1 Introduction

In the literature of cooperative games, the notion of power index [1–3] has been widely studied to analyze the ``influence” of individuals taking into account their ability to force a decision within groups or coalitions. In practical situations, however, the information concerning the strength of coalitions is hardly quantifiable. So, any attempt to numerically represent the influence of groups and individuals clashes with the complex and multi-attribute nature of the problem and it seems more realistic to represent collective decision-making mechanisms using an ordinal coalitional framework based on two main ingredients: a binary relation over groups or coalitions and a ranking over the individuals.

The main objective of the package socialranking is to provide answers for the general problem of how to compare the elements of a finite set \(N\) given a ranking over the elements of its power-set (the set of all possible subsets of \(N\)). To do this, the package socialranking implements a portfolio of solutions from the recent literature on social rankings [4–10].
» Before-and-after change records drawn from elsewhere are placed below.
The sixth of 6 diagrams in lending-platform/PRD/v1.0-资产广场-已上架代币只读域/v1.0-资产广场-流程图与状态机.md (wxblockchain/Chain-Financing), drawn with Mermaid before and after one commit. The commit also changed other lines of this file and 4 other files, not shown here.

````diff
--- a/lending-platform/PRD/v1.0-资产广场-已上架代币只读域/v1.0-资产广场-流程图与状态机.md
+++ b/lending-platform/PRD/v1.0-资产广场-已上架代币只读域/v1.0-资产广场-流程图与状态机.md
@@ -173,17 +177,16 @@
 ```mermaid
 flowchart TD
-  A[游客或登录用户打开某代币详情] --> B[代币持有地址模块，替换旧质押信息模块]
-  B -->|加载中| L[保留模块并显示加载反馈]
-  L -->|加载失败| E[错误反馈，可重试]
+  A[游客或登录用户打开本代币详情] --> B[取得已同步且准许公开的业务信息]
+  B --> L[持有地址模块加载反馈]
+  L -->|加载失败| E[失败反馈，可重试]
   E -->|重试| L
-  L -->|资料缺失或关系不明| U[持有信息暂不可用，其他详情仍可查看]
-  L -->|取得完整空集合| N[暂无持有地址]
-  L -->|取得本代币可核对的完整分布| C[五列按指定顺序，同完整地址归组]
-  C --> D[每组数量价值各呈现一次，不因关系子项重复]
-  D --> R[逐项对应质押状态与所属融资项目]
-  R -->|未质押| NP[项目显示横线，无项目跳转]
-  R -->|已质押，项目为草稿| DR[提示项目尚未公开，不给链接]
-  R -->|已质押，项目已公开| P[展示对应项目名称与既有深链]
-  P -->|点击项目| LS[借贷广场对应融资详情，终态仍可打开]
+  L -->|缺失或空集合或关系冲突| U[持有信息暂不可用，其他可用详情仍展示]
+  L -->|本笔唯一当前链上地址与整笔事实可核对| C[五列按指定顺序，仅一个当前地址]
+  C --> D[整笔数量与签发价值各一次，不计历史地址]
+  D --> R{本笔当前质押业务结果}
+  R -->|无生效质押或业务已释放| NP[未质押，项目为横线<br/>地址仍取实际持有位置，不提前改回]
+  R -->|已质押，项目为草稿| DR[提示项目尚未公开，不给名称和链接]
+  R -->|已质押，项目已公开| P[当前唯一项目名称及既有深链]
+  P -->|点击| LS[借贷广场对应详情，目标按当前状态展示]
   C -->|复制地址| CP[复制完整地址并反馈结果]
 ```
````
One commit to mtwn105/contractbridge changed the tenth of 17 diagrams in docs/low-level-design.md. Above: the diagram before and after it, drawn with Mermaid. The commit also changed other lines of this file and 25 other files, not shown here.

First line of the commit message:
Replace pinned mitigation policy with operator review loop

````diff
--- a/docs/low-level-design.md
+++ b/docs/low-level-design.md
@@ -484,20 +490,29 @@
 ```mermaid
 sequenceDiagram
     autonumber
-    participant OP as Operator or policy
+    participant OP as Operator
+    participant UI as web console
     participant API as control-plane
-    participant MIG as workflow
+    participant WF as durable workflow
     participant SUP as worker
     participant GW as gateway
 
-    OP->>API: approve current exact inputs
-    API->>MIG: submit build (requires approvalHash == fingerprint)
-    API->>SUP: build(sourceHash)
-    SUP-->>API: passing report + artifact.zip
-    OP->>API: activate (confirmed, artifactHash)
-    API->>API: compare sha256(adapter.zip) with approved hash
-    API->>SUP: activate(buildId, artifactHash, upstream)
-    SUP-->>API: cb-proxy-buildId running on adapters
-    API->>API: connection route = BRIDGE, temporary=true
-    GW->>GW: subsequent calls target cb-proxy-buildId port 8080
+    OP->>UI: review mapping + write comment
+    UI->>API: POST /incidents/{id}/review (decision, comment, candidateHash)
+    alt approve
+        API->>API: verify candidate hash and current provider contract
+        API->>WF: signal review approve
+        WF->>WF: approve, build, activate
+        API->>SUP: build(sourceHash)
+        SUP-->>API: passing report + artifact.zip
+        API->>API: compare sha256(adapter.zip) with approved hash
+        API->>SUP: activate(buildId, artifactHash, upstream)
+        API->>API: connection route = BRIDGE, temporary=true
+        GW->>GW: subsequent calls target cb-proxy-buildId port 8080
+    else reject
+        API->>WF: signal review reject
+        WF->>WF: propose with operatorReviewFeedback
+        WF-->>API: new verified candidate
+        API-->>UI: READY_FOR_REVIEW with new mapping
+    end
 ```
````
1.1 Quick Start

A power relation (i.e, a ranking over subsets of a finite set \(N\); see the Section on PowerRelation objects for a formal definition) can be constructed using the newPowerRelation() or newPowerRelationFromString() functions.

library(socialranking)
newPowerRelation(c(1,2), ">", 1, "~", c(), ">", 2)
## Elements: 1 2
## 12 > (1 ~ {}) > 2
newPowerRelationFromString("ab > a ~ {} > b")
## Elements: a b
## ab > (a ~ {}) > b
newPowerRelationFromString("12 > 1 ~ {} > 2", asWhat = as.numeric)
## Elements: 1 2
## 12 > (1 ~ {}) > 2

Functions used to analyze a given PowerRelation object can be grouped into three main categories:

  • Comparison functions, only comparing two elements;
  • Score functions, calculating the scores for each element;
  • Ranking functions, creating SocialRankingSolution objects.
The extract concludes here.